── Exercise material
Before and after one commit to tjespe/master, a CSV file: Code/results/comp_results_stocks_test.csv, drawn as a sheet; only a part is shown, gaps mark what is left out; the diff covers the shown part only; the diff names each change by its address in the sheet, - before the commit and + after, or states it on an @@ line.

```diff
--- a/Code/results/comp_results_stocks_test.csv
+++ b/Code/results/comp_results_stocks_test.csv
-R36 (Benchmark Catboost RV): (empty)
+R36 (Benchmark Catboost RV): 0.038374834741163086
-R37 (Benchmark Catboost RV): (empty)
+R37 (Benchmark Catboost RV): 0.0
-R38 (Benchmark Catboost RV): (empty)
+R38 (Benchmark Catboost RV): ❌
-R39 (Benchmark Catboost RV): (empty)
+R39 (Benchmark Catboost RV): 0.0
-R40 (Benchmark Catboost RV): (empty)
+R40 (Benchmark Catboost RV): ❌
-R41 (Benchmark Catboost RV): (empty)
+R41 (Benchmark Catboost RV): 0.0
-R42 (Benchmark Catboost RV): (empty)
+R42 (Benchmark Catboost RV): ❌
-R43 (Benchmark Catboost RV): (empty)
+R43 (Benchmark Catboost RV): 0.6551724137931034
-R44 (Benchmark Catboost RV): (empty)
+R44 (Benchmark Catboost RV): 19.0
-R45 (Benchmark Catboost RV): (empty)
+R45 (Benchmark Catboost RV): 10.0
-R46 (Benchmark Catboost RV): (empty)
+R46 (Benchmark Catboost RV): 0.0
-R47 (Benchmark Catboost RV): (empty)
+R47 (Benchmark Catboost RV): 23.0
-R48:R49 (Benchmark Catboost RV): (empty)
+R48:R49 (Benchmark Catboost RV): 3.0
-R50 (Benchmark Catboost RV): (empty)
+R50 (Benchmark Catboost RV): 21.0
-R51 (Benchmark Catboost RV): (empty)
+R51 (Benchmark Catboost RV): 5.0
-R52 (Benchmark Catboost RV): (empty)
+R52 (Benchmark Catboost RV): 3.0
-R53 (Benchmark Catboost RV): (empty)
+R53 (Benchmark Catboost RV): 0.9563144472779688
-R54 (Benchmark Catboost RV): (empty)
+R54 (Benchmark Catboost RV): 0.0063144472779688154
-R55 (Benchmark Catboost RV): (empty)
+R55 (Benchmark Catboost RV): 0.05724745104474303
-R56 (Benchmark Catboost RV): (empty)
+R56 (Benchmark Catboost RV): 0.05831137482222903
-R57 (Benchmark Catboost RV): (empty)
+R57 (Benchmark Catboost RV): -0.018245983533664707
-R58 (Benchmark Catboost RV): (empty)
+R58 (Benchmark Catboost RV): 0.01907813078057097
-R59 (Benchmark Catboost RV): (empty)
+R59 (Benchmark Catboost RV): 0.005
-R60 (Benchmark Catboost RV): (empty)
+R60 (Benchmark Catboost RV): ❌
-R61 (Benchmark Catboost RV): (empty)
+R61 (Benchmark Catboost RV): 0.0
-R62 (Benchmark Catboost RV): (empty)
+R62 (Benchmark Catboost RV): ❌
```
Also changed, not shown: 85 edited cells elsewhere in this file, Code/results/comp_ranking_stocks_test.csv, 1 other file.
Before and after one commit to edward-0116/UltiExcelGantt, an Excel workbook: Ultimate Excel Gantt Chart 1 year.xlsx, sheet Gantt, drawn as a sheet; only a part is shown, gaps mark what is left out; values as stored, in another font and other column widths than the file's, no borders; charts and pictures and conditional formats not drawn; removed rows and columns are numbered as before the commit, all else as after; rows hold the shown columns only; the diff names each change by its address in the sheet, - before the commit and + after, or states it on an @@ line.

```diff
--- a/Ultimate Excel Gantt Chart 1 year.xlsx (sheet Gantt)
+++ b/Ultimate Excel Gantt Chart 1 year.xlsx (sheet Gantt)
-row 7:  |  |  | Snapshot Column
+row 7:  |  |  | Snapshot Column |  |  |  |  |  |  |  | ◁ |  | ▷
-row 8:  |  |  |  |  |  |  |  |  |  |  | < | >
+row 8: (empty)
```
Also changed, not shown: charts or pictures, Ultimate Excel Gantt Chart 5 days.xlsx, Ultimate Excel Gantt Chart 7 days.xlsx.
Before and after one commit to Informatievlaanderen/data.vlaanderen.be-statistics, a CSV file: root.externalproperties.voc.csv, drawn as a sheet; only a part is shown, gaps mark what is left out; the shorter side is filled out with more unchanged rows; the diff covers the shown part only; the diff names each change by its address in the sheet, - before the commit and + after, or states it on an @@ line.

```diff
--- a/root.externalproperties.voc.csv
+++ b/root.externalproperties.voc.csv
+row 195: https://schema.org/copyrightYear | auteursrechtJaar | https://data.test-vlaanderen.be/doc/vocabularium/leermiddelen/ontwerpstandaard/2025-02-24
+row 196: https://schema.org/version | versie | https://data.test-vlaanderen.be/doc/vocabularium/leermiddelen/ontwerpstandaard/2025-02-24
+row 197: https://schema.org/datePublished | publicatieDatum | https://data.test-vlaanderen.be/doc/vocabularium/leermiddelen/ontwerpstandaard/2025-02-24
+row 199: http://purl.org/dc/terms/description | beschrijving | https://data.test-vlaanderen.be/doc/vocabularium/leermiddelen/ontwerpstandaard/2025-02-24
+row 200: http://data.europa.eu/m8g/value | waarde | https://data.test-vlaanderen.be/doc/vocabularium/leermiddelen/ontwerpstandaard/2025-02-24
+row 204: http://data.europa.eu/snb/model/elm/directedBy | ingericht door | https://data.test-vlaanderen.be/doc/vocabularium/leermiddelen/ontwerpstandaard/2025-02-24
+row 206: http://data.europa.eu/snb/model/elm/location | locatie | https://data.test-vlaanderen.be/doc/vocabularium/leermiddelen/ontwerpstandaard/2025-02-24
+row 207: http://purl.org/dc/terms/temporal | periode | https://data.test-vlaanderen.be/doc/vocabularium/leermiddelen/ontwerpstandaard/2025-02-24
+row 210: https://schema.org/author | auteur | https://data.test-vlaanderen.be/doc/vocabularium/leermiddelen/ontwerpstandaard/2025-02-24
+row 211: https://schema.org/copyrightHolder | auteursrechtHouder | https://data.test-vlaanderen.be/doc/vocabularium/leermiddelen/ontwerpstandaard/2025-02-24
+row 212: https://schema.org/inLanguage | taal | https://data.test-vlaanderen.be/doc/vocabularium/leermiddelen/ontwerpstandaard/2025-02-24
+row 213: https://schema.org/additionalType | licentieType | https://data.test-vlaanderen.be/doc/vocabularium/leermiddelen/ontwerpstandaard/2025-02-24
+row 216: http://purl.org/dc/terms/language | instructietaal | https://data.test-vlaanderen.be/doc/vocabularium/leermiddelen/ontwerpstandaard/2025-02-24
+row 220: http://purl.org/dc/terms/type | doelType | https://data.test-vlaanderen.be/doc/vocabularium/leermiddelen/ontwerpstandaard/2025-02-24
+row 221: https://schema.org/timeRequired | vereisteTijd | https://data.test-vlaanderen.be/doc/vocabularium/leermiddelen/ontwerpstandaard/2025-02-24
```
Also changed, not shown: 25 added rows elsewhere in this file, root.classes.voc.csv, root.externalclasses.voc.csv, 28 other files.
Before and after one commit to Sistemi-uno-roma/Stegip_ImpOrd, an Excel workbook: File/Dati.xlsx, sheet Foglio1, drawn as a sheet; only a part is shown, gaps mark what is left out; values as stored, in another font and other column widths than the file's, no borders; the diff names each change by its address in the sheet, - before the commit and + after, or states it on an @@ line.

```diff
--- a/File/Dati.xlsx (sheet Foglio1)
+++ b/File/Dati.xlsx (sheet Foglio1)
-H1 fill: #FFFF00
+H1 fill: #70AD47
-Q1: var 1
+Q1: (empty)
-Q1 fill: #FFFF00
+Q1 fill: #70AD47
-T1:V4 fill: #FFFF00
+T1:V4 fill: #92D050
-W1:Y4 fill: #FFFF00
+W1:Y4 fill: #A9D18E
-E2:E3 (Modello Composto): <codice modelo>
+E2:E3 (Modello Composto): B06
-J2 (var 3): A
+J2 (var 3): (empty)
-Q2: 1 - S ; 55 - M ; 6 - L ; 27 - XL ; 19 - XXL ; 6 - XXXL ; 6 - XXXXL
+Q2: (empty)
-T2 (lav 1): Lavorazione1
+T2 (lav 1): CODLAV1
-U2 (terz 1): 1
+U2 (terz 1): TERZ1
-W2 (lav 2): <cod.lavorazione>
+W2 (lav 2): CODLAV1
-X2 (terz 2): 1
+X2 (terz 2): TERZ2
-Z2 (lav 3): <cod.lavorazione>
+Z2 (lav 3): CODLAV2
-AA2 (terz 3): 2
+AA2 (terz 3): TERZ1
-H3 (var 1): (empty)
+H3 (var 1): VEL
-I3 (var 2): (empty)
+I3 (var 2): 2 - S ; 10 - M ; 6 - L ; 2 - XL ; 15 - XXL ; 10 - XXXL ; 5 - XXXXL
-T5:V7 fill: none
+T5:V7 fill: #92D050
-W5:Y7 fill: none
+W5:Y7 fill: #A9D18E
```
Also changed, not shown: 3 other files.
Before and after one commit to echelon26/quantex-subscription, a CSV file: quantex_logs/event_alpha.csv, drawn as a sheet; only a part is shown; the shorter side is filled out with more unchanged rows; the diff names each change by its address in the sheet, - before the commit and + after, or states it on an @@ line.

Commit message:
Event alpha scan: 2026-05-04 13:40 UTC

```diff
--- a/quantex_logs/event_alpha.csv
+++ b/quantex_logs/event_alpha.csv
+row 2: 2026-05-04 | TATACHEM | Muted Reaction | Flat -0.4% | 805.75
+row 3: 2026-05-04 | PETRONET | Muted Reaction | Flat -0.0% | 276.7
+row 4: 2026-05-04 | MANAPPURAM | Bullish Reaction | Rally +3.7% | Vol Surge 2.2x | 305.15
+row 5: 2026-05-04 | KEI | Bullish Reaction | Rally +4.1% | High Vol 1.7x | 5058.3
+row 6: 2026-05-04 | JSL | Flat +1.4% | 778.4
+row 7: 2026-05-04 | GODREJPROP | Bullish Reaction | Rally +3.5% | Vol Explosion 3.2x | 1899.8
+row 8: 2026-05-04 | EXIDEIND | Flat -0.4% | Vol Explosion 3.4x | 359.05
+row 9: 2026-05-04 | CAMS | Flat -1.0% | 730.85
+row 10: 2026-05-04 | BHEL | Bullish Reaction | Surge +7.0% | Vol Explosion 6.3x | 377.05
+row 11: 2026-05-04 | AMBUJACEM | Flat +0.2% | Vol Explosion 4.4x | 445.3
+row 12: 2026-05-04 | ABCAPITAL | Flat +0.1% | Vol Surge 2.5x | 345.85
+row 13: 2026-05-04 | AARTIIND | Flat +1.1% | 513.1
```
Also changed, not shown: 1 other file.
────
What this task involves >> Filter the listing above by the word "Also"; copy each line that passes.

Expected answer >>
Also changed, not shown: 85 edited cells elsewhere in this file, Code/results/comp_ranking_stocks_test.csv, 1 other file.
Also changed, not shown: charts or pictures, Ultimate Excel Gantt Chart 5 days.xlsx, Ultimate Excel Gantt Chart 7 days.xlsx.
Also changed, not shown: 25 added rows elsewhere in this file, root.classes.voc.csv, root.externalclasses.voc.csv, 28 other files.
Also changed, not shown: 3 other files.
Also changed, not shown: 1 other file.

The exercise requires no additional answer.